Rich Gibson has written generally accurate and extremely critical reports of the 2009 RA for Substance News. His descriptions capture the sophisticated bulwark of political entrenchment evidenced at the RA by this “capitalist union operating inside capitalist schools within a capitalist nation in a profound crisis of lost wars in a ruined economy.” Indeed, anyone expecting to move this RA toward a serious fight-back against attacks on public education or working people in general—including the continuation and expansion of militarism under Obama—was in for disappointment.
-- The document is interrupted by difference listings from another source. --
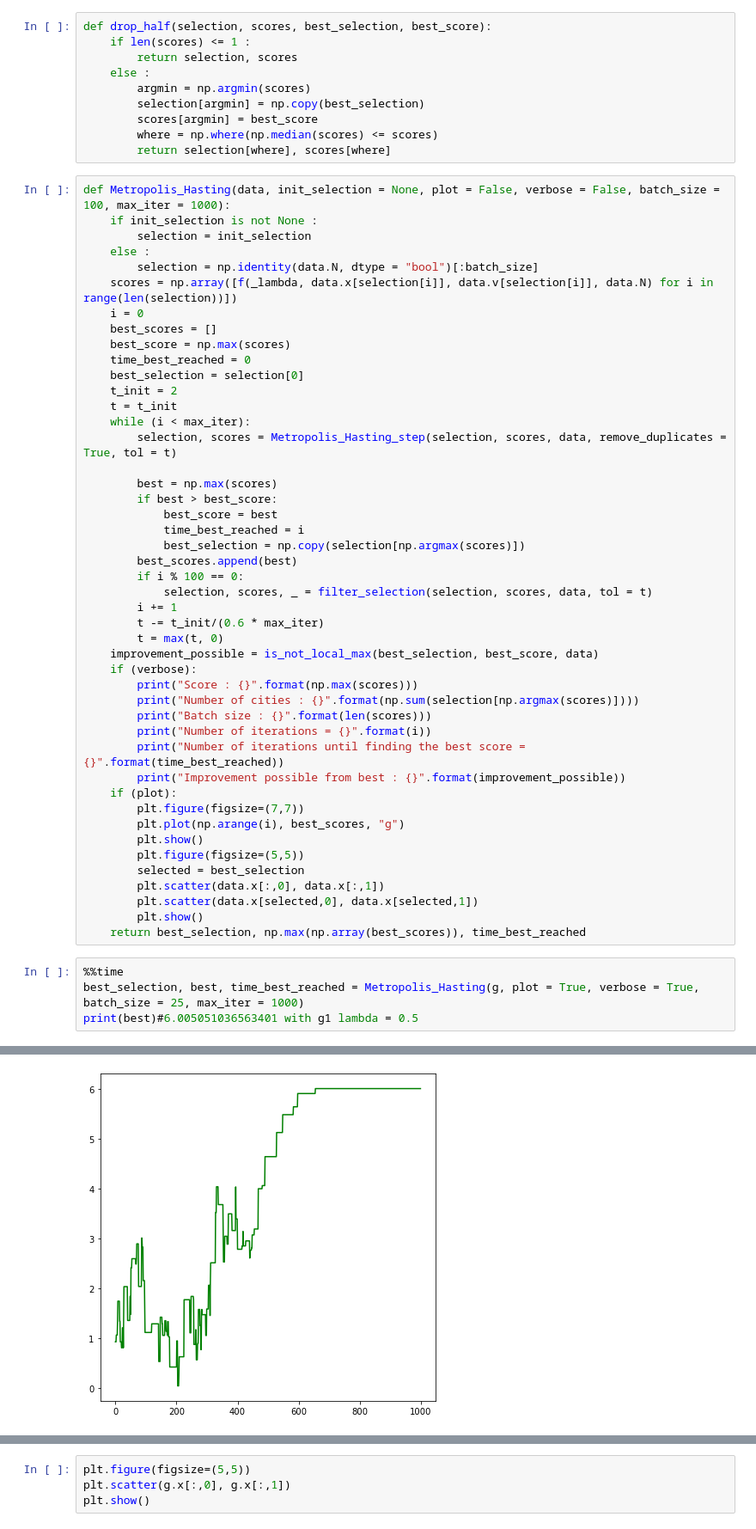
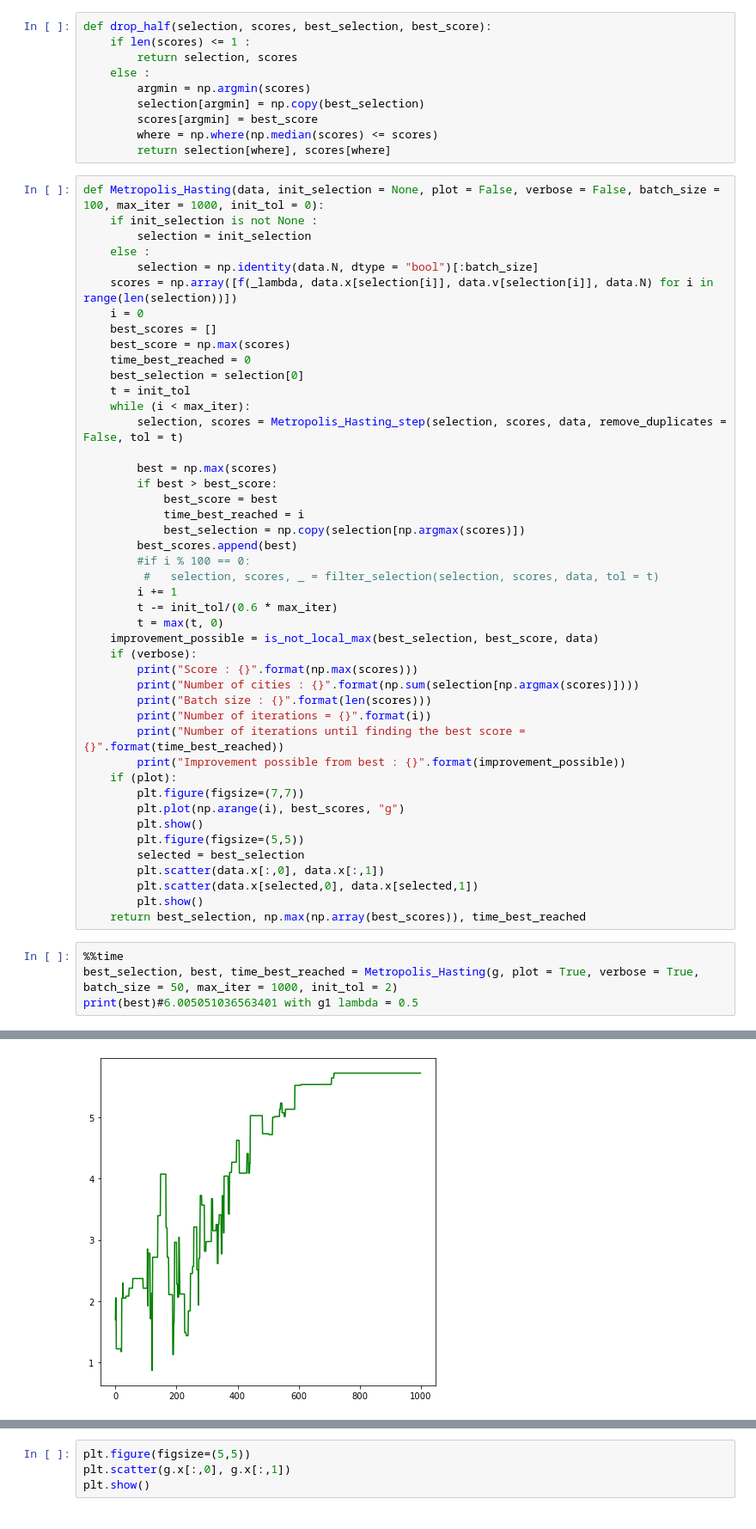
Before and after one commit to deschena/MCMC5G, a Jupyter notebook: mcaa_5g/notebook_Guillaume-Draft.ipynb, the cells around one changed output, grey strips where cells are left out. Shown at 86% size. Cells and saved outputs as stored; diff of their text form.

```diff
--- a/mcaa_5g/notebook_Guillaume-Draft.ipynb
+++ b/mcaa_5g/notebook_Guillaume-Draft.ipynb
@@ -177,7 +177,7 @@ def drop_half(selection, scores, best_selection, best_score):
         where = np.where(np.median(scores) <= scores)
         return selection[where], scores[where]
 # %%
-def Metropolis_Hasting(data, init_selection = None, plot = False, verbose = False, batch_size = 100, max_iter = 1000):
+def Metropolis_Hasting(data, init_selection = None, plot = False, verbose = False, batch_size = 100, max_iter = 1000, init_tol = 0):
     if init_selection is not None :
         selection = init_selection
     else :
@@ -188,10 +188,9 @@ def Metropolis_Hasting(data, init_selection = None, plot = False, verbose = Fals
     best_score = np.max(scores)
     time_best_reached = 0
     best_selection = selection[0]
-    t_init = 2
-    t = t_init
+    t = init_tol
     while (i < max_iter):
-        selection, scores = Metropolis_Hasting_step(selection, scores, data, remove_duplicates = True, tol = t)
+        selection, scores = Metropolis_Hasting_step(selection, scores, data, remove_duplicates = False, tol = t)
 
         best = np.max(scores)
         if best > best_score:
@@ -199,10 +198,10 @@ def Metropolis_Hasting(data, init_selection = None, plot = False, verbose = Fals
             time_best_reached = i
             best_selection = np.copy(selection[np.argmax(scores)])
         best_scores.append(best)
-        if i % 100 == 0:
-            selection, scores, _ = filter_selection(selection, scores, data, tol = t)
+        #if i % 100 == 0:
+         #   selection, scores, _ = filter_selection(selection, scores, data, tol = t)
         i += 1
-        t -= t_init/(0.6 * max_iter)
+        t -= init_tol/(0.6 * max_iter)
         t = max(t, 0)
     improvement_possible = is_not_local_max(best_selection, best_score, data)
     if (verbose):
@@ -224,6 +223,6 @@ def Metropolis_Hasting(data, init_selection = None, plot = False, verbose = Fals
     return best_selection, np.max(np.array(best_scores)), time_best_reached
 # %%
 %%time
-best_selection, best, time_best_reached = Metropolis_Hasting(g, plot = True, verbose = True, batch_size = 25, max_iter = 1000)
+best_selection, best, time_best_reached = Metropolis_Hasting(g, plot = True, verbose = True, batch_size = 50, max_iter = 1000, init_tol = 2)
 print(best)#6.005051036563401 with g1 lambda = 0.5
 # %% [output]
@@ -235,2 +234,2 @@ Number of iterations until finding the best score = 655
 Improvement possible from best : False
-[figure, old version]
+[figure, new version]
```
Also changed, not shown: parts of 9 cells of this notebook, 3 other files.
Gibson does point out the a few blips of resistance that bubbled up, such as an NBI by another Oakland delegate, Tania Kappner, that NEA support public school “sanctuaries” for undocumented immigrant students and workers and resistance to immigration raids. It was ruled out of order because it “supported lawbreaking.” Another motion, introduced by Andy Griggs, of United Teachers of Los Angeles, and backed by the Peace and Justice Caucus, called for an end to wars in Iraq and Afghanistan. It was stopped cold when a delegate moved to “object to consider” and was sustained by the required two-thirds vote. (Roberts Rules allows this maneuver as a means “to avoid altogether any question which [a body] may deem irrelevant, unprofitable, or contentious.”) Gibson did not note my “out-of-order” NBI for a national teachers’ strike or a motion to send $10,000 to Honduran teachers striking against the recent coup in their country. At least the RA debated the latter proposal before voting it down. The RA did pass a few NBIs for incremental steps against charters, merit pay, and school reconstitution.

I admit to imagining once or twice that debate on proposals for labor action or opposing militarism might be allowed. At the only other RA I’d attended in 2003, my NBI to concretely support campaigns to force corporations to pay more for public education actually passed. Maybe that success inflated my hope for progress this time.

But my bottom-line goal in attending the RA was met: to find other NEA activists from around the country who support nationwide, direct action to win fully funded education at corporate expense. As it turned out several delegates sharing that view approached me, and we have agreed to in touch and discuss how to move toward that goal between now and the 2010 RA in New Orleans.  This idea was not even allowed into a public debate at this year’s RA, and that’s what we must do now.

Please share your thoughts–pro, con, or in between–by commenting on this post.  You can also write to me at [email protected].

Next: Taking the fight back home (California and Oakland)